5. Lesser, Mary, Lisa Sawrey-Kubicek, Kasuen Mauldin, and Janet King. “The Effect of Almond Consumption on Postprandial Metabolic Response in High-Risk Pregnant Women.” The FASEB Journal 29, no. 1 Supplement (2015): 912-12.
6. Henderson, Mary, Lisa Sawrey-Kubicek, Kasuen Mauldin, and Janet King. “The effect of almond consumption on satiety and the postprandial metabolic response in high-risk pregnant women (1040.5).” The FASEB Journal 28, no. 1 Supplement (2014): 1040-5.
7. Iron in Diet, U.S. National Library of Medicine.
8. Bothwell, Thomas H. “Iron requirements in pregnancy and strategies to meet them.” The American journal of clinical nutrition 72, no. 1 (2000): 257s-264s.
9. Maslova, Ekaterina, Charlotta Granström, Susanne Hansen, Sesilje B. Petersen, Marin Strøm, Walter C. Willett, and Sjurdur F. Olsen. “Peanut and tree nut consumption during pregnancy and allergic disease in children—should mothers decrease their intake? Longitudinal evidence from the Danish National Birth Cohort.” Journal of Allergy and Clinical Immunology 130, no. 3 (2012): 724-732.
10. Devereux, Graham, Stephen W. Turner, Leone CA Craig, Geraldine McNeill, Sheelagh Martindale, Paul J. Harbour, Peter J. Helms, and Anthony Seaton. “Low maternal vitamin E intake during pregnancy is associated with asthma in 5-year-old children.” American journal of respiratory and critical care medicine 174, no. 5 (2006): 499-507.
11. Cox, Jean T., and Sharon T. Phelan. “Nutrition during pregnancy.” Obstetrics and gynecology clinics of North America 35, no. 3 (2008): 369-383.
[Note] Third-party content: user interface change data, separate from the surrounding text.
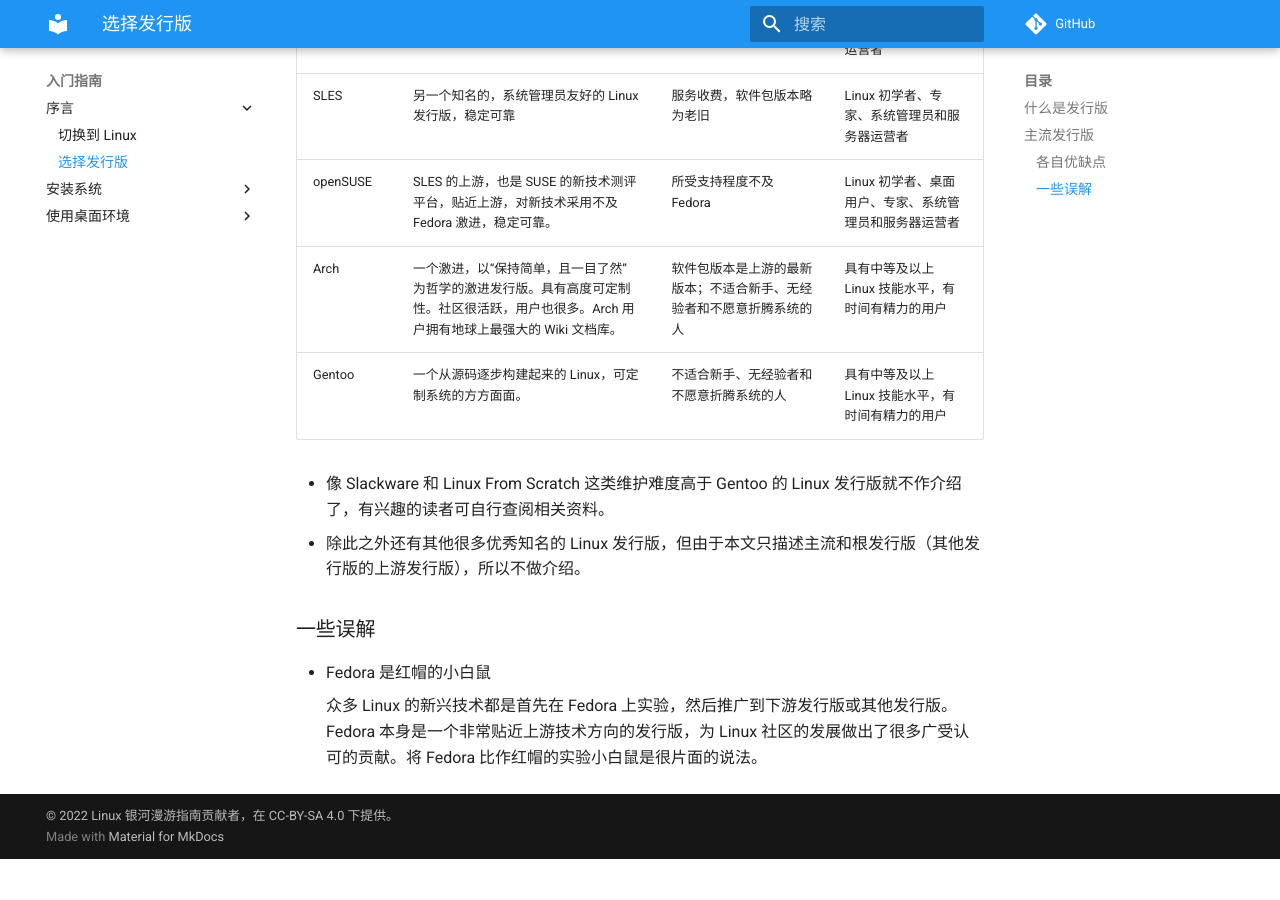
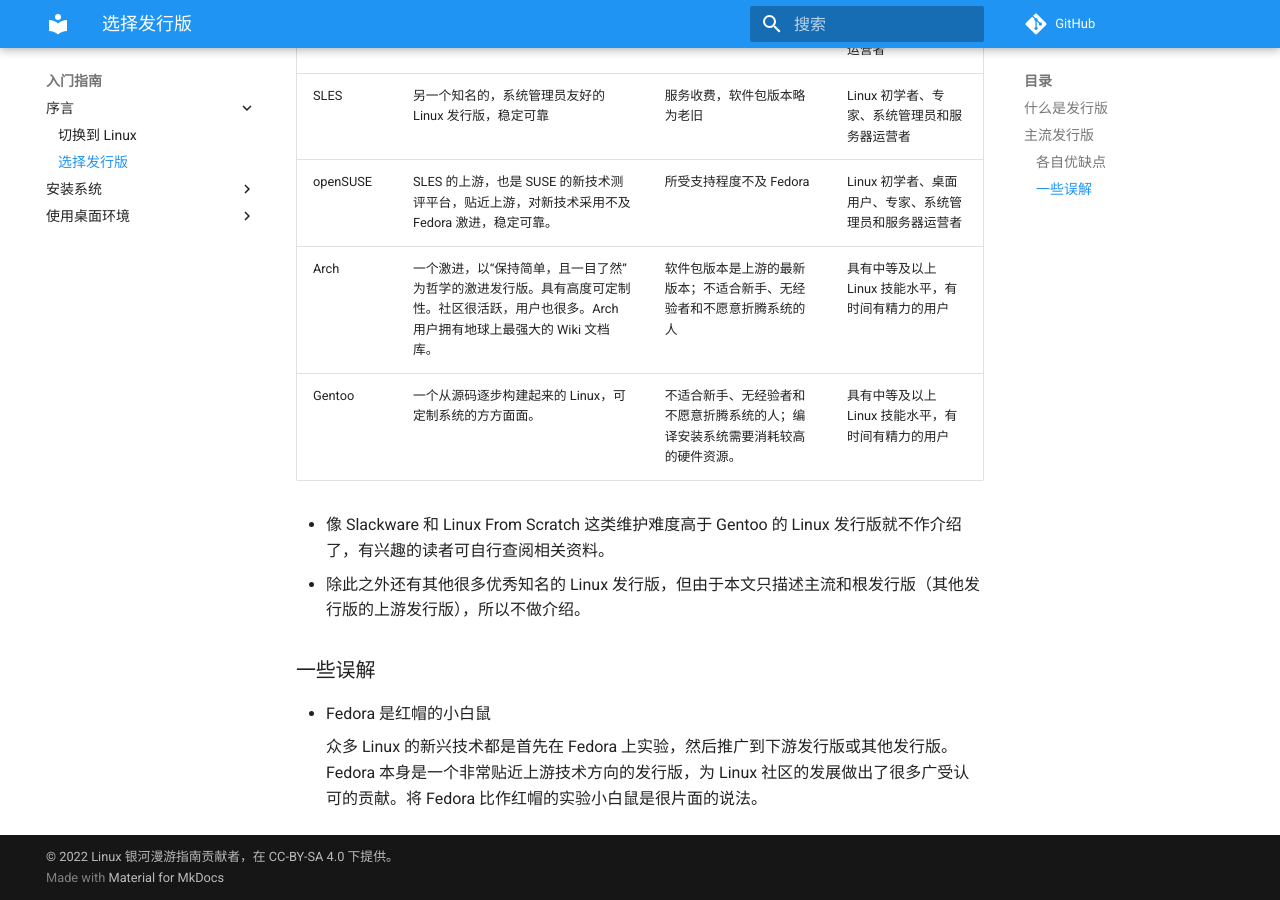
Before and after one commit to linuxhitchhiker/THGLG, an MkDocs documentation site: the page built from docs/basic/prologue/choosing-distribution.md, in a window 1280 px wide and 900 px high, scrolled down 1219 px. Built offline with MkDocs 1.6.1 and Material for MkDocs 9.7.7, drawn with Linux system fonts in a browser that asks for light colours; comment, search, counter and statistics services are not loaded; before the commit the page ends 2078 px from its top, so only the background shows below that.

Commit message:
Update choosing-distribution.md

```diff
--- a/docs/basic/prologue/choosing-distribution.md
+++ b/docs/basic/prologue/choosing-distribution.md
@@ -29,7 +29,7 @@ Linux 当前的主流/根发行版有：[Debian](https://www.debian.org/)、[Ubu
 |SLES|另一个知名的，系统管理员友好的 Linux 发行版，稳定可靠|服务收费，软件包版本略为老旧|Linux 初学者、专家、系统管理员和服务器运营者|
 |openSUSE|SLES 的上游，也是 SUSE 的新技术测评平台，贴近上游，对新技术采用不及 Fedora 激进，稳定可靠。|所受支持程度不及 Fedora|Linux 初学者、桌面用户、专家、系统管理员和服务器运营者|
 |Arch|一个激进，以“保持简单，且一目了然”为哲学的激进发行版。具有高度可定制性。社区很活跃，用户也很多。Arch 用户拥有地球上最强大的 Wiki 文档库。|软件包版本是上游的最新版本；不适合新手、无经验者和不愿意折腾系统的人|具有中等及以上 Linux 技能水平，有时间有精力的用户|
-|Gentoo|一个从源码逐步构建起来的 Linux，可定制系统的方方面面。|不适合新手、无经验者和不愿意折腾系统的人|具有中等及以上 Linux 技能水平，有时间有精力的用户|
+|Gentoo|一个从源码逐步构建起来的 Linux，可定制系统的方方面面。|不适合新手、无经验者和不愿意折腾系统的人；编译安装系统需要消耗较高的硬件资源。|具有中等及以上 Linux 技能水平，有时间有精力的用户|
 
 - 像 Slackware 和 Linux From Scratch 这类维护难度高于 Gentoo 的 Linux 发行版就不作介绍了，有兴趣的读者可自行查阅相关资料。
 - 除此之外还有其他很多优秀知名的 Linux 发行版，但由于本文只描述主流和根发行版（其他发行版的上游发行版），所以不做介绍。
```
12. Gorrepati, Kalyani, S. Balasubramanian, and Pitam Chandra. “Plant based butters.” Journal of food science and technology 52, no. 7 (2015): 3965-3976.